Five Ways to Reduce Manufacturing Safety Hazards
While safety in the manufacturing industry has gradually improved over the last several decades, the concerns are still very real. Despite the move toward automation, humans remain at the center of today's manufacturing processes—handling materials and manipulating machinery that subjects them to risk. In addition, the cultures of many companies still emphasize productivity over safety, exposing their employees to serious injuries.
Indeed, roughly four in every 100 manufacturing workers are injured or become ill on the job every year, according to the U.S. Department of Labor. And of the 10,000 severe injuries that occur annually in the workplace, the highest proportion is in the manufacturing sector—which accounts for 57 percent of all amputations and 26 percent of all hospitalizations.

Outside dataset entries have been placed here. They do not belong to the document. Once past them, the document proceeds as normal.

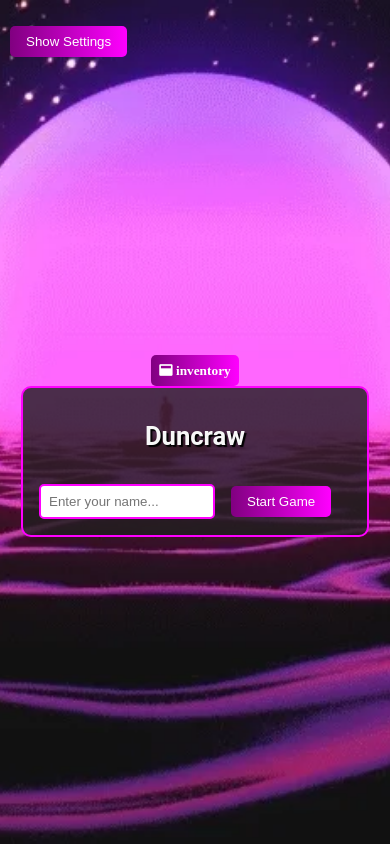
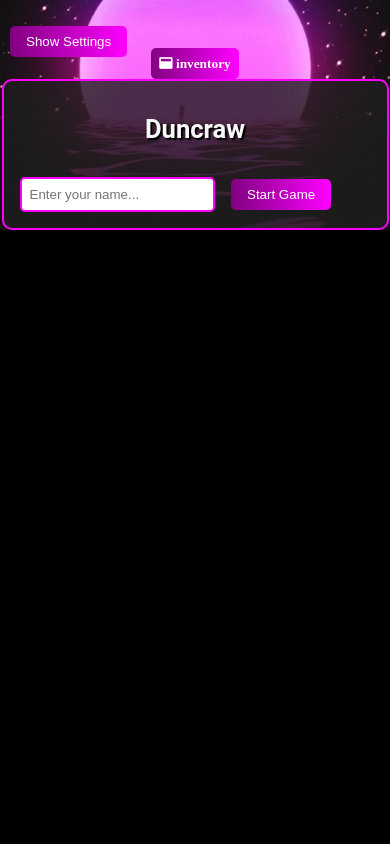
Before and after one commit to jessejohns-1/duncraw, a React (Create React App) app: page / in a window 390 px wide. Built offline with nearby package versions, Linux system fonts and the light colour scheme; a web font is replaced by a local one.

Commit message:
fixed for mobile

```diff
--- a/src/index.css
+++ b/src/index.css
@@ -10,9 +10,6 @@ body {
 }
 
 .App {
-  position: fixed;
-  top: 0;
-  left: 0;
   width: 100%;
   height: 100%;
   display: flex;
@@ -34,7 +31,7 @@ body {
 }
 
 .content {
-  max-width: 80%;
+  max-width: 90%;
   width: 600px; /* or any suitable value */
   padding: 2rem;
   background-color: rgba(30, 30, 30, 0.8);
@@ -132,6 +129,7 @@ button:hover {
   top: 50px;
   left: 10px;
   z-index: 999;
+  background: linear-gradient(to right, rgba(128, 0, 128, 0.5), rgba(255, 0, 255, 0.5)); /* Transparent Purple to Transparent Pink */
 }
 
   .narrative-text {
```
Lines whose indentation alone changed are shown as unchanged.
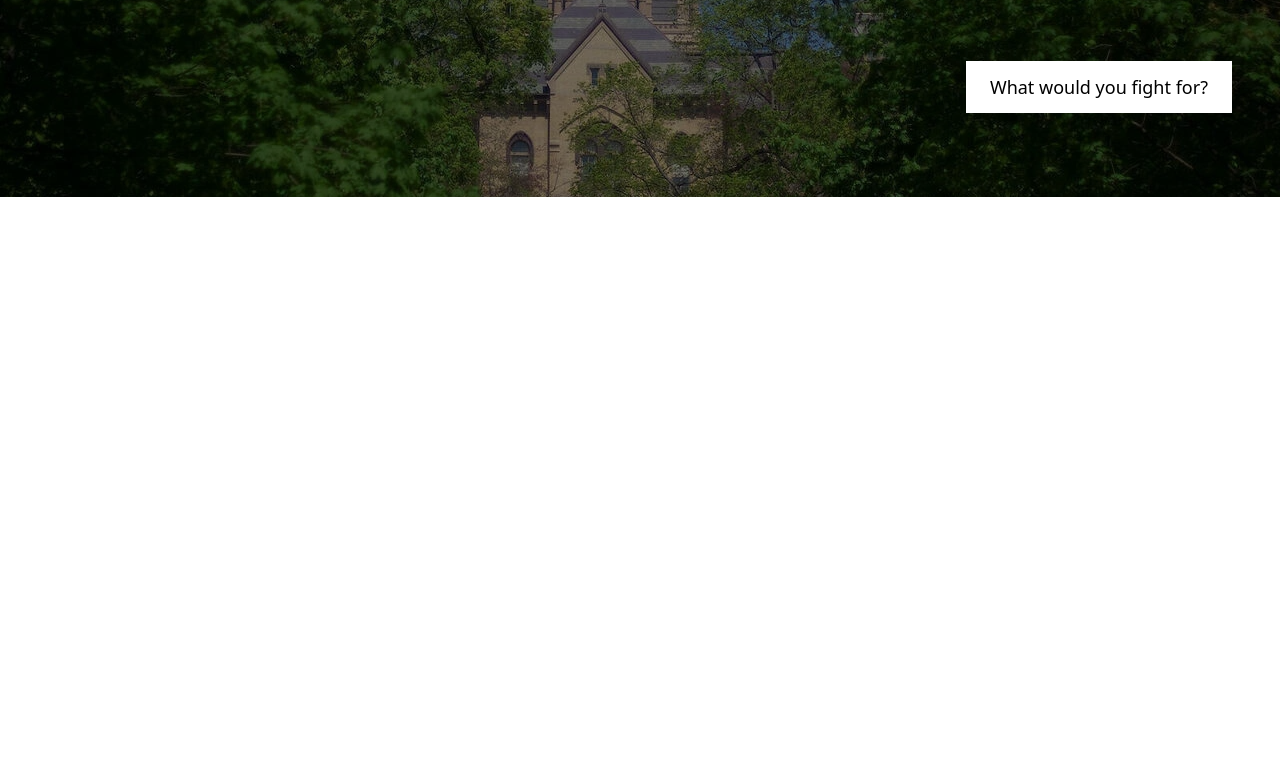
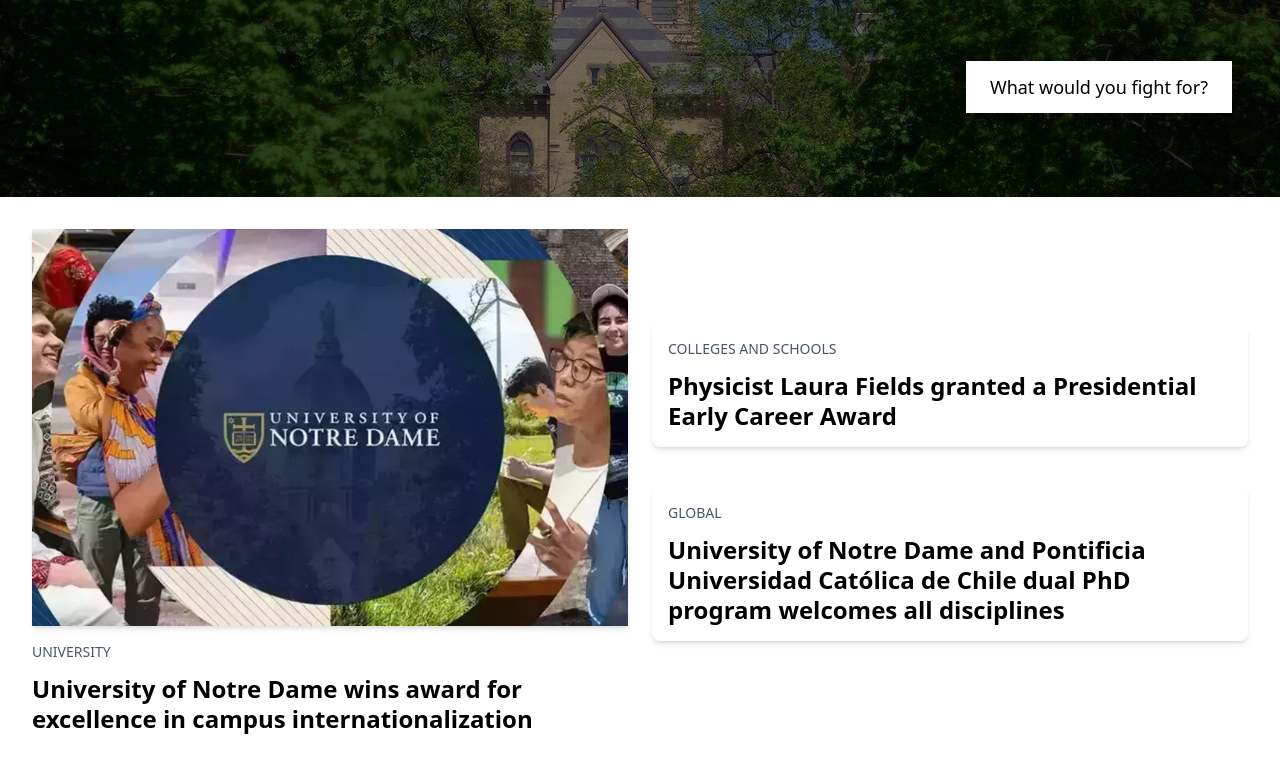
Before and after one commit to tavongamatikiti/notre-dame-clone, a website built with Vite: page index.html in a window 1280 px wide. Shown: the part 515-1281 px from the top of the page. Before the commit the page ends 800 px from the top, so only its background shows below. Built offline with nearby package versions, Linux system fonts and the light colour scheme.

Commit message:
Added article section

```diff
--- a/index.html
+++ b/index.html
@@ -283,6 +283,78 @@
       </div>
     </section>
 
+    <!--    Article section-->
+    <section class="mx-auto max-w-7xl p-4 md:p-6 lg:p-8">
+      <div class="grid gap-6 lg:grid-cols-2 items-start">
+        <article class="group">
+          <figure class="ml-auto">
+            <img
+              src="./src/assets/nafsa_800.webp"
+              alt="Image"
+              class="ml-0 shadow-md"
+            />
+          </figure>
+          <div class="mt-4 space-y-3">
+            <p class="font-extralight uppercase text-gray-600 text-sm">
+              University
+            </p>
+            <h2
+              class="text-xl md:text-2xl font-semibold leading-tight transition-all duration-300"
+            >
+              <a
+                href="https://news.nd.edu/news/university-of-notre-dame-wins-award-for-excellence-in-campus-internationalization/"
+              >
+                University of Notre Dame wins award for excellence in campus
+                internationalization
+              </a>
+            </h2>
+          </div>
+        </article>
+
+        <div class="flex flex-col space-y-6 md:my-auto md:space-y-10">
+          <article
+            class="group hover:bg-gray-100 hover:scale-105 transition-all duration-300 rounded-lg p-4 shadow-md"
+          >
+            <div class="space-y-3">
+              <p class="font-extralight uppercase text-gray-600 text-sm">
+                Colleges and Schools
+              </p>
+              <h2
+                class="text-xl md:text-2xl font-semibold leading-tight transition-all duration-300"
+              >
+                <a
+                  href="https://news.nd.edu/news/physicist-laura-fields-granted-a-presidential-early-career-award/"
+                >
+                  Physicist Laura Fields granted a Presidential Early Career
+                  Award
+                </a>
+              </h2>
+            </div>
+          </article>
+
+          <article
+            class="group hover:bg-gray-100 hover:scale-105 transition-all duration-300 rounded-lg p-4 shadow-md"
+          >
+            <div class="space-y-3">
+              <p class="font-extralight uppercase text-gray-600 text-sm">
+                Global
+              </p>
+              <h2
+                class="text-xl md:text-2xl font-semibold leading-tight transition-all duration-300"
+              >
+                <a
+                  href="https://news.nd.edu/news/university-of-notre-dame-and-pontificia-universidad-católica-de-chile/"
+                >
+                  University of Notre Dame and Pontificia Universidad Católica
+                  de Chile dual PhD program welcomes all disciplines
+                </a>
+              </h2>
+            </div>
+          </article>
+        </div>
+      </div>
+    </section>
+
     <script type="module" src="/src/main.js"></script>
   </body>
 </html>
```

Manufacturers that aren't committed to maintaining safe work environments put employees and their businesses in jeopardy. In 2015, for example, 353 U.S. manufacturing workers died from on-the-job accidents, the highest fatality rate for the manufacturing industry since 2008. Moreover, companies that don't prioritize safety expose themselves to financial risk. For U.S. businesses, the most disabling non-fatal injuries add up to a whopping $62 billion in direct compensation costs per year—or more than $1 billion per week, according to the 2016 Liberty Mutual Workplace Safety Index.
So what can manufacturing companies do to protect their employees from safety hazards? Consider the following five tips:
1. Make safety a leadership priority. At the end of the day, what's important to every single person in an organization mirrors the priorities of their boss. If workers believe in safety, but their manager solely evaluates them on production output, employees will learn to favor productivity at the expense of safety. As a result, a safe workplace must be established at the top levels of an organization. By prioritizing safety, a company’s owners set the tone and values for their entire workforce.
2. Hire supervisors who value safety efforts. Another key to workplace safety is committed supervisors. Workplace injuries often result from employees who aren't effectively supervised on safety best practices. Therefore, it's critical that manufacturers choose supervisors dedicated to a safe workplace. If your supervisors care about safety but lack leadership skills, they can work to develop those skills. But if they have leadership abilities and lack commitment to safety, they could lead your workforce down a dangerous path.
3. Establish safety best practices. While there are many types of accidents in the workplace, the most common I see are electrocutions while maintaining "live" machinery, worker falls, and crushed body parts that result from getting caught in moving equipment. To avoid these hazards, manufacturers must protect employees from hazardous energy sources while servicing machines and equipment. They should also create platforms, guardrails, and other fall protection measures to protect employees working at high elevations. And they should build shields and other barriers into their equipment to prevent body parts from coming into contact with hazardous machinery parts.
4. Implement easy-to-follow safety procedures. Another factor to consider is the ease of adherence to safety procedures. In a nutshell, the less effort/time-consuming safety practices are, the more likely they'll be followed. Therefore, safety procedures should be designed to be as easy to apply as possible. Take an electrical disconnect that de-energizes a piece of equipment, for example. If workers have to walk 500 feet to flip the switch, he's more likely to skip that step than if the switch is just 2 feet away. By installing that disconnect closer to where employees actually work, employers increase the chances their workers will actually use it.
5. Consistently reinforce your safety expectations. To be effective, manufacturers need to ensure their written safety policies and procedures are concise and clear. They also need to continually communicate and reinforce their safety expectations. Both supervisors and workers should be evaluated on their adherence to safety standards, and safe behavior should be consistently recognized. At the same time, be sure to avoid monetary rewards, prize drawings, or other safety incentive programs that deter employees from reporting on-the-job injuries and illnesses.
With a strong commitment to safety, manufacturing companies can avoid the tragic workplace accidents that can ruin their business—and their employees' lives. To learn more, please visit our "Workplace Safety" webpage.
Bill Kessler, CSP, is Safety Director for Vigilant. He has been a firefighter, a safety professional, and a state compliance officer. The company has offices in Everett, Wash., Tigard, Ore., and Sacramento, Calif. and provides counsel to employers throughout Washington, Oregon, California, and Idaho.
Posted on Jul 07, 2017